++++ Data for the task

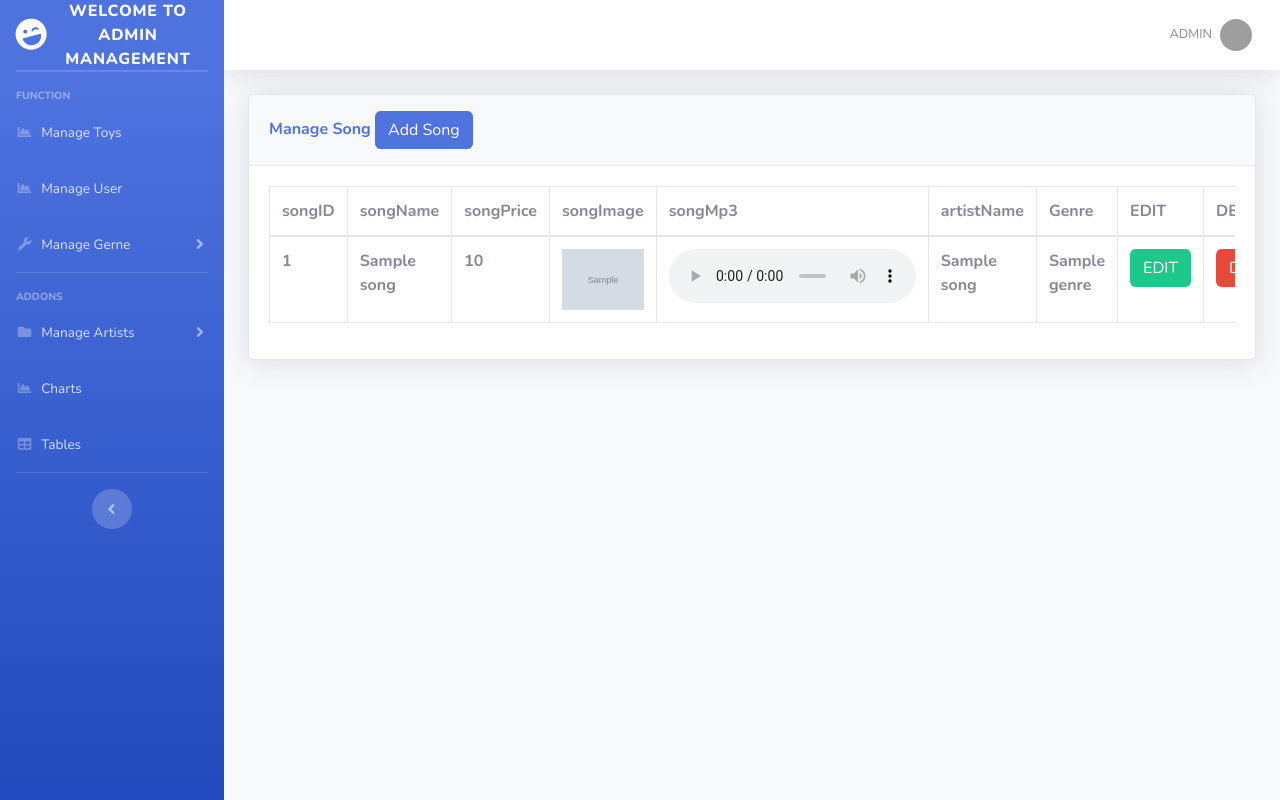
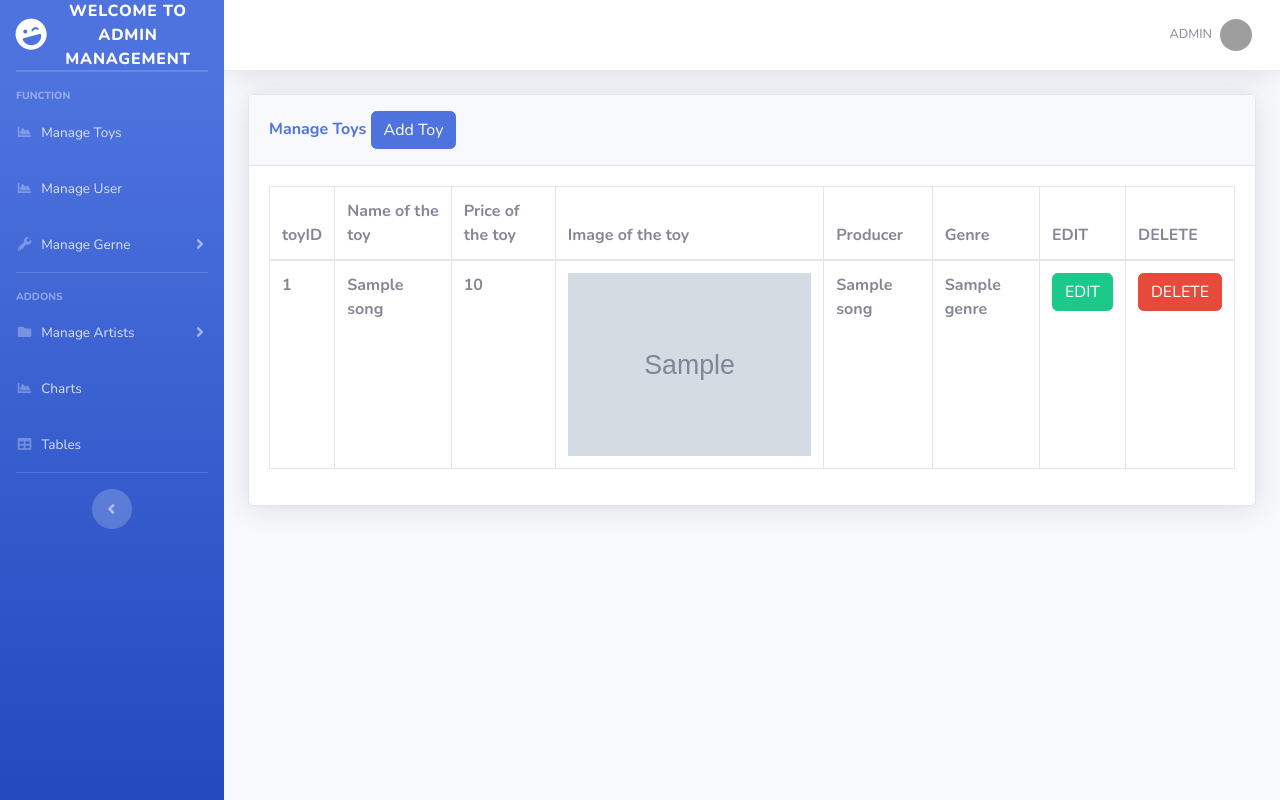
Before and after one commit to jeonlinh99/cloud_computing, a PHP site: page /admin/index.php in a window 1280 px wide. Run offline with PHP 8.4, Linux system fonts and the light colour scheme; tables that the repository leaves empty or names only in its code hold one stand-in row (values such as "Sample post"); grey boxes marked "Sample" are stand-in pictures; grey boxes are pictures that could not be loaded.

Commit message:
new interface

```diff
--- a/abc.php
+++ /dev/null
@@ -1 +0,0 @@
-abdgd
--- a/admin/index.php
+++ b/admin/index.php
@@ -26,21 +26,13 @@ include('includes/conn.php');
                 <input type="text" name="songPrice" class="form-control " placeholder="Enter price of song">
             </div>
              <div class="form-group">
-                <label> Singer </label>
+                <label> Producer </label>
                 <input type="text" name="artistName" class="form-control" placeholder="Enter Singer of the song">
             </div>
-             <div class="form-group">
-                <label> Genre </label>
-                <input type="text" name="genre" class="form-control" placeholder="Enter genre of the song">
-            </div>
             <div class="form-group" >
-                <label>Choose the image for song</label>
+                <label>Choose the image for toy</label>
                 <input type="hidden" name="size" value="1000000">
                <input type="file" name="songImage" id="songImage" accept=".jpg, .png" >
-            </div>
-             <div class="form-group">
-                <label>Choose the audio for song</label>
-               <input type="file" name="songMp3" accept=".mp3">
             </div>
         </div>
         <div class="modal-footer">
@@ -57,9 +49,9 @@ include('includes/conn.php');
 <!-- DataTales Example -->
 <div class="card shadow mb-4">
   <div class="card-header py-3">
-    <h6 class="m-0 font-weight-bold text-primary">Manage Song
+    <h6 class="m-0 font-weight-bold text-primary">Manage Toys
             <button type="button" class="btn btn-primary" data-toggle="modal" data-target="#addadminprofile">
-              Add Song
+              Add Toy
             </button>
     </h6>
   </div>
@@ -89,12 +81,11 @@ include('includes/conn.php');
       <table class="table table-bordered" id="dataTable" width="100%" cellspacing="0">
         <thead>
           <tr>
-            <th> songID </th>
-            <th> songName</th>
-            <th> songPrice </th>
-            <th> songImage</th>
-            <th> songMp3</th>
-            <th> artistName</th>
+            <th> toyID </th>
+            <th> Name of the toy</th>
+            <th> Price of the toy</th>
+            <th> Image of the toy</th>
+            <th> Producer</th>
             <th> Genre</th>
             <th>EDIT </th>
             <th>DELETE </th>
@@ -114,7 +105,6 @@ include('includes/conn.php');
             <th><?php echo $row['songPrice']; ?> </th>
             <th><div class="panel-body"><img src="../img/<?php echo $row['songImage']?>" class="img-responsive" style="width:100%" alt="Image">
         </div></th>
-            <th> <audio songID="songID" class="audio" style="width: 247px" controls controlsList="autodownload" ><source src="../songmp3/<?php echo $row['songMp3']?>" type="audio/mpeg" > </th>
             <th><?php echo $row['artistName']; ?></th>
             <th><?php echo $row['genreName']; ?></th>
               <td>
--- a/inc/header.php
+++ b/inc/header.php
@@ -60,7 +60,7 @@
     </ul>
  <form method= "GET" class="navbar-form navbar-right" action="search.php">
   <div class="input-group">
-    <input type="search" class="form-control" placeholder="Search for song" name="Search">
+    <input type="search" class="form-control" placeholder="Enter name of toys ?" name="Search">
     <div class="input-group-btn">
       <button class="btn btn-default" type="submit" name="search" value="Search">
         <i class="glyphicon glyphicon-search"></i>
```
Also changed, not shown: admin/editsong.php (+4 -10 lines), single-song.php (+1 -13 lines).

++++++++

• _About this task_
The output has to match the data above line for line, except that pictures are dropped.

• _Task answer_
Before and after one commit to jeonlinh99/cloud_computing, a PHP site: page /admin/index.php in a window 1280 px wide. Run offline with PHP 8.4, Linux system fonts and the light colour scheme; tables that the repository leaves empty or names only in its code hold one stand-in row (values such as "Sample post"); grey boxes marked "Sample" are stand-in pictures; grey boxes are pictures that could not be loaded.

Commit message:
new interface

```diff
--- a/abc.php
+++ /dev/null
@@ -1 +0,0 @@
-abdgd
--- a/admin/index.php
+++ b/admin/index.php
@@ -26,21 +26,13 @@ include('includes/conn.php');
                 <input type="text" name="songPrice" class="form-control " placeholder="Enter price of song">
             </div>
              <div class="form-group">
-                <label> Singer </label>
+                <label> Producer </label>
                 <input type="text" name="artistName" class="form-control" placeholder="Enter Singer of the song">
             </div>
-             <div class="form-group">
-                <label> Genre </label>
-                <input type="text" name="genre" class="form-control" placeholder="Enter genre of the song">
-            </div>
             <div class="form-group" >
-                <label>Choose the image for song</label>
+                <label>Choose the image for toy</label>
                 <input type="hidden" name="size" value="1000000">
                <input type="file" name="songImage" id="songImage" accept=".jpg, .png" >
-            </div>
-             <div class="form-group">
-                <label>Choose the audio for song</label>
-               <input type="file" name="songMp3" accept=".mp3">
             </div>
         </div>
         <div class="modal-footer">
@@ -57,9 +49,9 @@ include('includes/conn.php');
 <!-- DataTales Example -->
 <div class="card shadow mb-4">
   <div class="card-header py-3">
-    <h6 class="m-0 font-weight-bold text-primary">Manage Song
+    <h6 class="m-0 font-weight-bold text-primary">Manage Toys
             <button type="button" class="btn btn-primary" data-toggle="modal" data-target="#addadminprofile">
-              Add Song
+              Add Toy
             </button>
     </h6>
   </div>
@@ -89,12 +81,11 @@ include('includes/conn.php');
       <table class="table table-bordered" id="dataTable" width="100%" cellspacing="0">
         <thead>
           <tr>
-            <th> songID </th>
-            <th> songName</th>
-            <th> songPrice </th>
-            <th> songImage</th>
-            <th> songMp3</th>
-            <th> artistName</th>
+            <th> toyID </th>
+            <th> Name of the toy</th>
+            <th> Price of the toy</th>
+            <th> Image of the toy</th>
+            <th> Producer</th>
             <th> Genre</th>
             <th>EDIT </th>
             <th>DELETE </th>
@@ -114,7 +105,6 @@ include('includes/conn.php');
             <th><?php echo $row['songPrice']; ?> </th>
             <th><div class="panel-body"><img src="../img/<?php echo $row['songImage']?>" class="img-responsive" style="width:100%" alt="Image">
         </div></th>
-            <th> <audio songID="songID" class="audio" style="width: 247px" controls controlsList="autodownload" ><source src="../songmp3/<?php echo $row['songMp3']?>" type="audio/mpeg" > </th>
             <th><?php echo $row['artistName']; ?></th>
             <th><?php echo $row['genreName']; ?></th>
               <td>
--- a/inc/header.php
+++ b/inc/header.php
@@ -60,7 +60,7 @@
     </ul>
  <form method= "GET" class="navbar-form navbar-right" action="search.php">
   <div class="input-group">
-    <input type="search" class="form-control" placeholder="Search for song" name="Search">
+    <input type="search" class="form-control" placeholder="Enter name of toys ?" name="Search">
     <div class="input-group-btn">
       <button class="btn btn-default" type="submit" name="search" value="Search">
         <i class="glyphicon glyphicon-search"></i>
```
Also changed, not shown: admin/editsong.php (+4 -10 lines), single-song.php (+1 -13 lines).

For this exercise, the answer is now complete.